▶ [MATERIAL SUPPLIED]
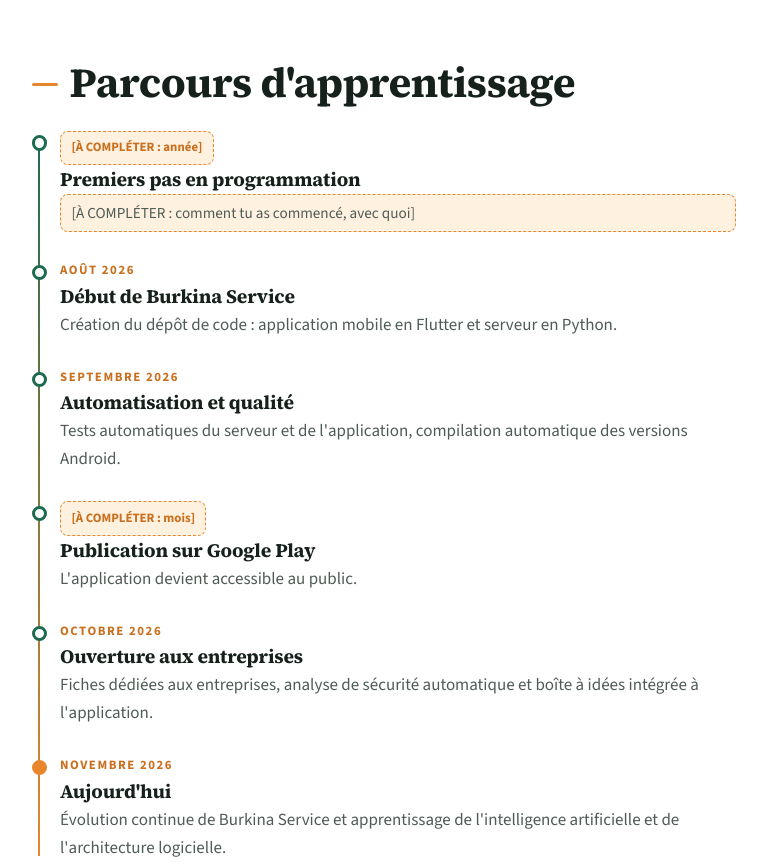
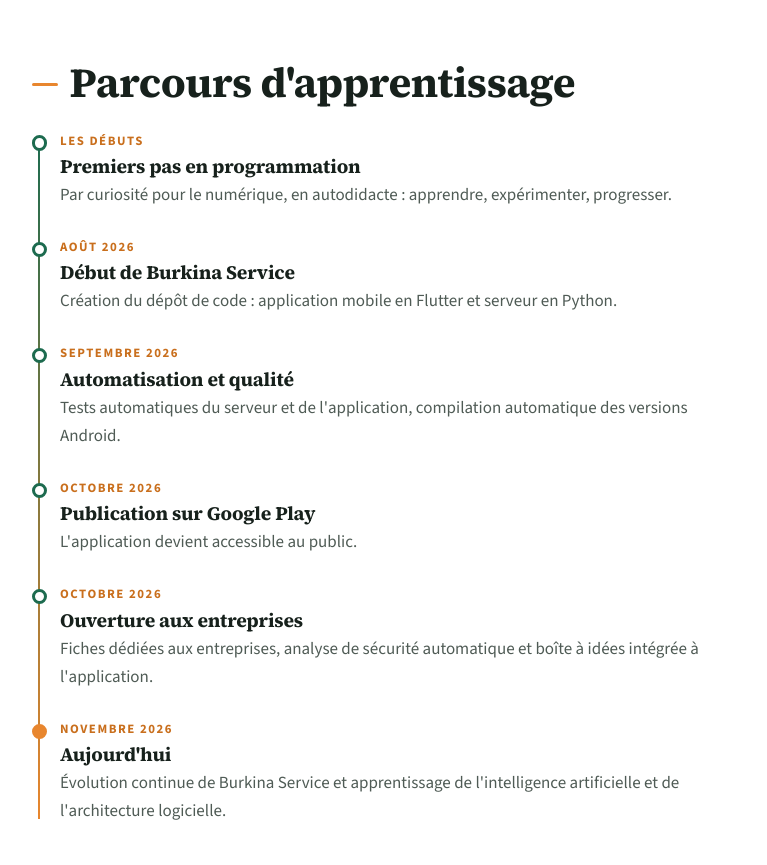
Before and after one commit to kaborepaul057-ops/kaborepaul057-ops.github.io, a plain HTML site: page index.html in a window 1280 px wide. Shown: the part 4920-5785 px from the top of the page, without its empty margins (48-815 px from the left). Drawn offline with Linux system fonts and the light colour scheme.

Commit message:
Étape 5 : débuts laissés vagues, publication Google Play en octobre 2026 (réponses de Paul)
Co-Authored-By: Claude Opus 5.5 <noreply@anthropic.com>

```diff
--- a/index.html
+++ b/index.html
@@ -342,9 +342,9 @@
       <h2 id="journey-title" data-i18n="journey.title">Parcours d'apprentissage</h2>
       <ol class="timeline">
         <li>
-          <p class="timeline-date placeholder">[À COMPLÉTER : année]</p>
+          <p class="timeline-date" data-i18n="journey.s1.date">Les débuts</p>
           <h3 data-i18n="journey.s1.title">Premiers pas en programmation</h3>
-          <p class="placeholder">[À COMPLÉTER : comment tu as commencé, avec quoi]</p>
+          <p data-i18n="journey.s1.text">Par curiosité pour le numérique, en autodidacte : apprendre, expérimenter, progresser.</p>
         </li>
         <li>
           <p class="timeline-date"><time datetime="2026-08" data-i18n="journey.s2.date">Août 2026</time></p>
@@ -357,7 +357,7 @@
           <p data-i18n="journey.s3.text">Tests automatiques du serveur et de l'application, compilation automatique des versions Android.</p>
         </li>
         <li>
-          <p class="timeline-date placeholder">[À COMPLÉTER : mois]</p>
+          <p class="timeline-date"><time datetime="2026-10" data-i18n="journey.s4.date">Octobre 2026</time></p>
           <h3 data-i18n="journey.s4.title">Publication sur Google Play</h3>
           <p data-i18n="journey.s4.text">L'application devient accessible au public.</p>
         </li>
```
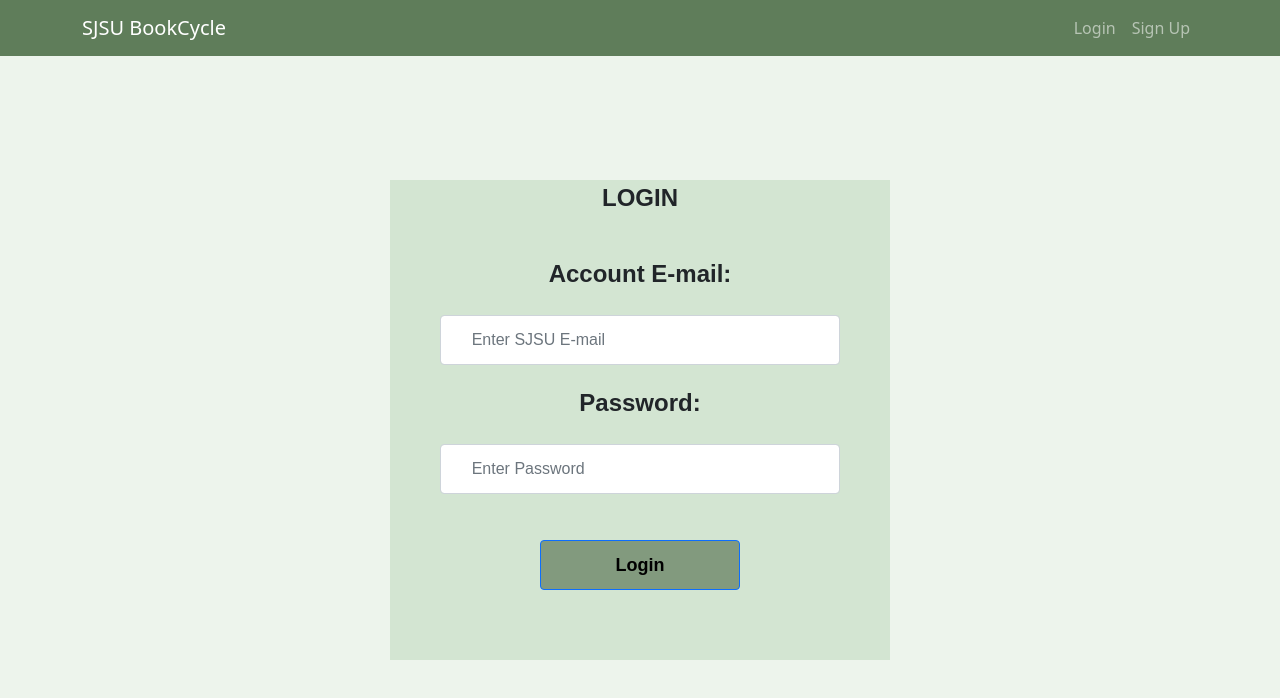
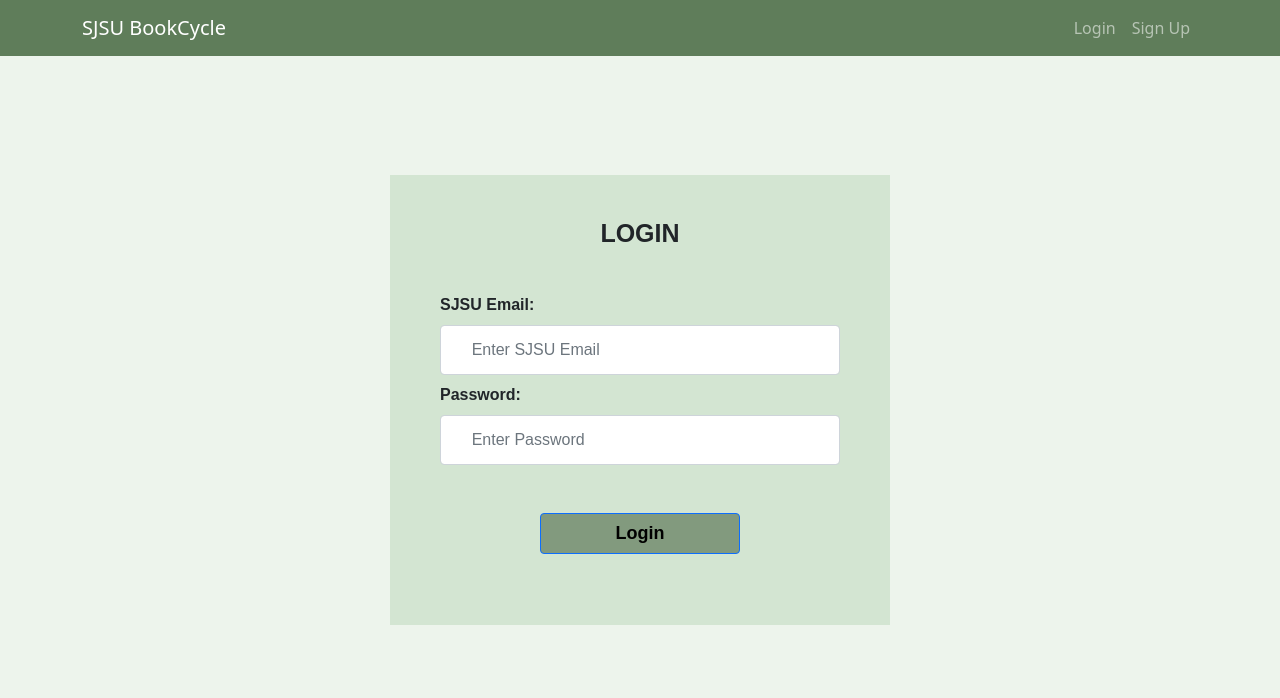
Before and after one commit to Annabel1054/CMPE133Project, a React (Create React App) app in the folder frontend/: page /login in a window 1280 px wide. Shown: the top 698 px of the page. Built offline with nearby package versions, Linux system fonts and the light colour scheme.

Commit message:
Edited login page

```diff
--- a/frontend/src/Components/Login/Login.css
+++ b/frontend/src/Components/Login/Login.css
@@ -1,6 +1,12 @@
 .background {
     background-color: #EDF4EC;
     height: 100vh;
+}
+
+.loginHeader {
+    text-align: center;
+    margin-top: 8%;
+    font-size: 25px;
 }
 
 .formContainerLogin {
@@ -10,15 +16,11 @@
 }
 
 .loginbox {
-    text-align: center;
     font-weight: bold;
     font-family: sans-serif;
-    font-size: 150%;
     width: 500px;
-    height: 480px;
+    height: 450px;
     background: #D3E5D2;
-    margin-top: 20px;
-    margin-bottom: 20px;
     top: 50%;
     left: 50%;
     position: absolute;
@@ -28,14 +30,12 @@
 .loginbox input {
     width: 100%;
     height: 50px;
-    margin-top: 15px;
-    margin-bottom: 20px;
     text-indent: 5%;
+    margin-bottom: 2%;
 }
 
 .loginbox Button {
     width: 40%;
-    height: 50px;
     background: #829A7E;
     color: #000;
     font-size: 18px;
@@ -43,7 +43,6 @@
     top: 75%;
     left: 30%;
     position: absolute;
-
 }
 
 .loginbox Button:hover {
--- a/frontend/src/Components/Login/Login.js
+++ b/frontend/src/Components/Login/Login.js
@@ -16,17 +16,17 @@
         <div className="background">
             <NavBar />
             <div className="loginbox">
-                LOGIN
+                <div className="loginHeader">LOGIN</div>
                 <Form className='formContainerLogin' onSubmit={onSubmit}>
                     <Form.Group>
                         <Form.Label >
-                            Account E-mail:
+                            SJSU Email:
                         </Form.Label>
                         <Form.Control
                             type='text'
                             value={email}
                             onChange={e => setEmail(e.target.value)}
-                            placeholder="Enter SJSU E-mail"
+                            placeholder="Enter SJSU Email"
                         />
                     </Form.Group>
                     <Form.Group className="input">
```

▶ [TASK BRIEF] Print all the records exactly, minus any images.

▶ [SOLVED PROBLEM]
Before and after one commit to kaborepaul057-ops/kaborepaul057-ops.github.io, a plain HTML site: page index.html in a window 1280 px wide. Shown: the part 4920-5785 px from the top of the page, without its empty margins (48-815 px from the left). Drawn offline with Linux system fonts and the light colour scheme.

Commit message:
Étape 5 : débuts laissés vagues, publication Google Play en octobre 2026 (réponses de Paul)
Co-Authored-By: Claude Opus 5.5 <noreply@anthropic.com>

```diff
--- a/index.html
+++ b/index.html
@@ -342,9 +342,9 @@
       <h2 id="journey-title" data-i18n="journey.title">Parcours d'apprentissage</h2>
       <ol class="timeline">
         <li>
-          <p class="timeline-date placeholder">[À COMPLÉTER : année]</p>
+          <p class="timeline-date" data-i18n="journey.s1.date">Les débuts</p>
           <h3 data-i18n="journey.s1.title">Premiers pas en programmation</h3>
-          <p class="placeholder">[À COMPLÉTER : comment tu as commencé, avec quoi]</p>
+          <p data-i18n="journey.s1.text">Par curiosité pour le numérique, en autodidacte : apprendre, expérimenter, progresser.</p>
         </li>
         <li>
           <p class="timeline-date"><time datetime="2026-08" data-i18n="journey.s2.date">Août 2026</time></p>
@@ -357,7 +357,7 @@
           <p data-i18n="journey.s3.text">Tests automatiques du serveur et de l'application, compilation automatique des versions Android.</p>
         </li>
         <li>
-          <p class="timeline-date placeholder">[À COMPLÉTER : mois]</p>
+          <p class="timeline-date"><time datetime="2026-10" data-i18n="journey.s4.date">Octobre 2026</time></p>
           <h3 data-i18n="journey.s4.title">Publication sur Google Play</h3>
           <p data-i18n="journey.s4.text">L'application devient accessible au public.</p>
         </li>
```
Before and after one commit to Annabel1054/CMPE133Project, a React (Create React App) app in the folder frontend/: page /login in a window 1280 px wide. Shown: the top 698 px of the page. Built offline with nearby package versions, Linux system fonts and the light colour scheme.

Commit message:
Edited login page

```diff
--- a/frontend/src/Components/Login/Login.css
+++ b/frontend/src/Components/Login/Login.css
@@ -1,6 +1,12 @@
 .background {
     background-color: #EDF4EC;
     height: 100vh;
+}
+
+.loginHeader {
+    text-align: center;
+    margin-top: 8%;
+    font-size: 25px;
 }
 
 .formContainerLogin {
@@ -10,15 +16,11 @@
 }
 
 .loginbox {
-    text-align: center;
     font-weight: bold;
     font-family: sans-serif;
-    font-size: 150%;
     width: 500px;
-    height: 480px;
+    height: 450px;
     background: #D3E5D2;
-    margin-top: 20px;
-    margin-bottom: 20px;
     top: 50%;
     left: 50%;
     position: absolute;
@@ -28,14 +30,12 @@
 .loginbox input {
     width: 100%;
     height: 50px;
-    margin-top: 15px;
-    margin-bottom: 20px;
     text-indent: 5%;
+    margin-bottom: 2%;
 }
 
 .loginbox Button {
     width: 40%;
-    height: 50px;
     background: #829A7E;
     color: #000;
     font-size: 18px;
@@ -43,7 +43,6 @@
     top: 75%;
     left: 30%;
     position: absolute;
-
 }
 
 .loginbox Button:hover {
--- a/frontend/src/Components/Login/Login.js
+++ b/frontend/src/Components/Login/Login.js
@@ -16,17 +16,17 @@
         <div className="background">
             <NavBar />
             <div className="loginbox">
-                LOGIN
+                <div className="loginHeader">LOGIN</div>
                 <Form className='formContainerLogin' onSubmit={onSubmit}>
                     <Form.Group>
                         <Form.Label >
-                            Account E-mail:
+                            SJSU Email:
                         </Form.Label>
                         <Form.Control
                             type='text'
                             value={email}
                             onChange={e => setEmail(e.target.value)}
-                            placeholder="Enter SJSU E-mail"
+                            placeholder="Enter SJSU Email"
                         />
                     </Form.Group>
                     <Form.Group className="input">
```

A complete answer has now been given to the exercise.